[Records provided Boundary: Start]

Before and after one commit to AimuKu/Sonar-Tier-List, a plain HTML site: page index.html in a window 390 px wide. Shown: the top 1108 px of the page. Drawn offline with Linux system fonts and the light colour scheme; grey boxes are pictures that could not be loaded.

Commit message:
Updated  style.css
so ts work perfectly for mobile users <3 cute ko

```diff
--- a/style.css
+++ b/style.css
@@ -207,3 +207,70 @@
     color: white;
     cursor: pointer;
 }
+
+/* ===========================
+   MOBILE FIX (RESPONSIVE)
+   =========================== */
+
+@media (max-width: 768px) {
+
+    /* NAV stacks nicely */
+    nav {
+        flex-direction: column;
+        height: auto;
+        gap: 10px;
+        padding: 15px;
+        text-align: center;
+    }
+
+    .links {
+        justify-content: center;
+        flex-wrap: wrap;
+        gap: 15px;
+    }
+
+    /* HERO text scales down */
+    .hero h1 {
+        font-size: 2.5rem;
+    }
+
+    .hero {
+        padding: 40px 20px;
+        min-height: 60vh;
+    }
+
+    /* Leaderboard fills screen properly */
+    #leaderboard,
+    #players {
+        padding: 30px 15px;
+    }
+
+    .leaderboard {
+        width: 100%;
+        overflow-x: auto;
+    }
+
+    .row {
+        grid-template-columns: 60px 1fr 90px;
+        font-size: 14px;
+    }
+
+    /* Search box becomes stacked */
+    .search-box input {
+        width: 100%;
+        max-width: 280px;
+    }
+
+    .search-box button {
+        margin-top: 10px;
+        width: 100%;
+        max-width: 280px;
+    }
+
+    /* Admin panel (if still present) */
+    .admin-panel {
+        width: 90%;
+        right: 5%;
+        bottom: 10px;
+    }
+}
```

[Records provided Boundary: End]
[Records provided Boundary: Start]

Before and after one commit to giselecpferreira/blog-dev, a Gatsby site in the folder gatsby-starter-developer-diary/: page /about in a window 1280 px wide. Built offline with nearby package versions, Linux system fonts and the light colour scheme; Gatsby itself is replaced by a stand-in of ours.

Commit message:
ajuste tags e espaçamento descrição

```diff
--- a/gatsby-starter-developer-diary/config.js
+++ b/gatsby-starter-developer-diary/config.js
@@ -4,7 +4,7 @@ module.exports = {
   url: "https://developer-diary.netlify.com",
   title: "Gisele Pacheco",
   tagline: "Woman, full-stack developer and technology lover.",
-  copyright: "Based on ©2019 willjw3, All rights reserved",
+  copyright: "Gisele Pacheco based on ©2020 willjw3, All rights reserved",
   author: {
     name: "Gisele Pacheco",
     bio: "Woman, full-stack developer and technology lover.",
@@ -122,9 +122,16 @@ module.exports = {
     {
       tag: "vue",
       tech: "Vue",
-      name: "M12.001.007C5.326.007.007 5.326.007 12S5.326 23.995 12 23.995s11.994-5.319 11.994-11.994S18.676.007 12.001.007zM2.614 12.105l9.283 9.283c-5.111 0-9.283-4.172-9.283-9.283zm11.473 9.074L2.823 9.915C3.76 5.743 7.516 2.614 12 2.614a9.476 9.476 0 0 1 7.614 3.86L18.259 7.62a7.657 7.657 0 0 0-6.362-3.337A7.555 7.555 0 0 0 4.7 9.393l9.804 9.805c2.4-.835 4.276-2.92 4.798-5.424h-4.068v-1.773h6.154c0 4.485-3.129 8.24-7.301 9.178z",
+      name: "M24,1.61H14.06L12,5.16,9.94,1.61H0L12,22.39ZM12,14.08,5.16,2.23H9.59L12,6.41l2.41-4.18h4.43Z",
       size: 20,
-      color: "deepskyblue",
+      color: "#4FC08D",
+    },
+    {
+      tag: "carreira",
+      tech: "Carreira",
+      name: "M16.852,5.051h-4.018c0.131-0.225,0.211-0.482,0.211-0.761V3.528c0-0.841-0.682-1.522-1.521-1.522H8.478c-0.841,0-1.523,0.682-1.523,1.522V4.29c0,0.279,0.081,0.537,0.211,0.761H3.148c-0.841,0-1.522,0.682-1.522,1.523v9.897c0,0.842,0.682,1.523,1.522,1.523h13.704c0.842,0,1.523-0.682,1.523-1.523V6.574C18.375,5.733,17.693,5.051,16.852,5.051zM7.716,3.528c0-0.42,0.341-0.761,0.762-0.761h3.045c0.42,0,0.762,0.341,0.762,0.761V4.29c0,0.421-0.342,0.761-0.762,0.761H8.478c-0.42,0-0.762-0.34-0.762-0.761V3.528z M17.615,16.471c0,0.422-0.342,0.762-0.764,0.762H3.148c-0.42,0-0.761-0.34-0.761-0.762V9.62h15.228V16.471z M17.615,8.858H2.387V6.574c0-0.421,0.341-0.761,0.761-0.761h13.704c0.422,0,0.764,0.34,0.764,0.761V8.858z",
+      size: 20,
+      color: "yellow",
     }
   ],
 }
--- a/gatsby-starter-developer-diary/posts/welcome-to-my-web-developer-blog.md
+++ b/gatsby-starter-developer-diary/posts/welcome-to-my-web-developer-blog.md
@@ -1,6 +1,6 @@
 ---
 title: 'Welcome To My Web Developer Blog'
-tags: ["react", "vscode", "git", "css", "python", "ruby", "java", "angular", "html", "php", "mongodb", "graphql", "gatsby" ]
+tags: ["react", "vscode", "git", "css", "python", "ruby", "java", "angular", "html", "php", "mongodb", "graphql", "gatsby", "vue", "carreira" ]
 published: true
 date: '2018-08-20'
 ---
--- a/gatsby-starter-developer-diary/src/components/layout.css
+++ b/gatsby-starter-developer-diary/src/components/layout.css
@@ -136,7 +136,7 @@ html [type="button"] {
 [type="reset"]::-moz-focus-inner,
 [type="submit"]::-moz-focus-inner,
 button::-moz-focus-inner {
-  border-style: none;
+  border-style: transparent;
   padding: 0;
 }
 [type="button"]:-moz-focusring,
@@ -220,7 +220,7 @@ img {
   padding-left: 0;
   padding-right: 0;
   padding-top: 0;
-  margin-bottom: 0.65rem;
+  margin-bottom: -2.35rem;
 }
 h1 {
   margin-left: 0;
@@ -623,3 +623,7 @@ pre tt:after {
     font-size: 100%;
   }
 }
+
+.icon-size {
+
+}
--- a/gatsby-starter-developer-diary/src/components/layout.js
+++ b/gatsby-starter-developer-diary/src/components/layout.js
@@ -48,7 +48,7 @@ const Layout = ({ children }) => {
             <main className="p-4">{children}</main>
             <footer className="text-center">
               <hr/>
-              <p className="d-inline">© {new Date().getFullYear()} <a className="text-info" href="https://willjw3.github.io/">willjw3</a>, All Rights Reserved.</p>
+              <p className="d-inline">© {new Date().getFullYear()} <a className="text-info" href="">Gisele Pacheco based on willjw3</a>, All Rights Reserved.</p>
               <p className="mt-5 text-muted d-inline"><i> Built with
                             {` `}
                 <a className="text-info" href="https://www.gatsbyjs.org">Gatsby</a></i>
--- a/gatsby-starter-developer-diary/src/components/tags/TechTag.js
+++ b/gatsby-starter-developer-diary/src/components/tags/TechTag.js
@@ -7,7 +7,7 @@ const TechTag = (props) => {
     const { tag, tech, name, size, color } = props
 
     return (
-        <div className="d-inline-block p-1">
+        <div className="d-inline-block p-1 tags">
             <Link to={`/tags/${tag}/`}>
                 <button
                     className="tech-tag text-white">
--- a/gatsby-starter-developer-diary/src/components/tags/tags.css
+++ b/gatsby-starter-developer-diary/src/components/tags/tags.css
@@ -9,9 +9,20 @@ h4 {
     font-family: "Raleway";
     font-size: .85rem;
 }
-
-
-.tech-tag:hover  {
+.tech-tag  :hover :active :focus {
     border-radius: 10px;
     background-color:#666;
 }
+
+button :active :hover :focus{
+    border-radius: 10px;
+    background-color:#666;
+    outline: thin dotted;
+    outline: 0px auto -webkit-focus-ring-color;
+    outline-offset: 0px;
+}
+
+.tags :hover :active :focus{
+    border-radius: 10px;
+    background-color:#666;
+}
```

[Records provided Boundary: End]

Directions for this task —
Please give the count of lines in the listing that include the string "ruby", with no words around it.

Exercise result —
2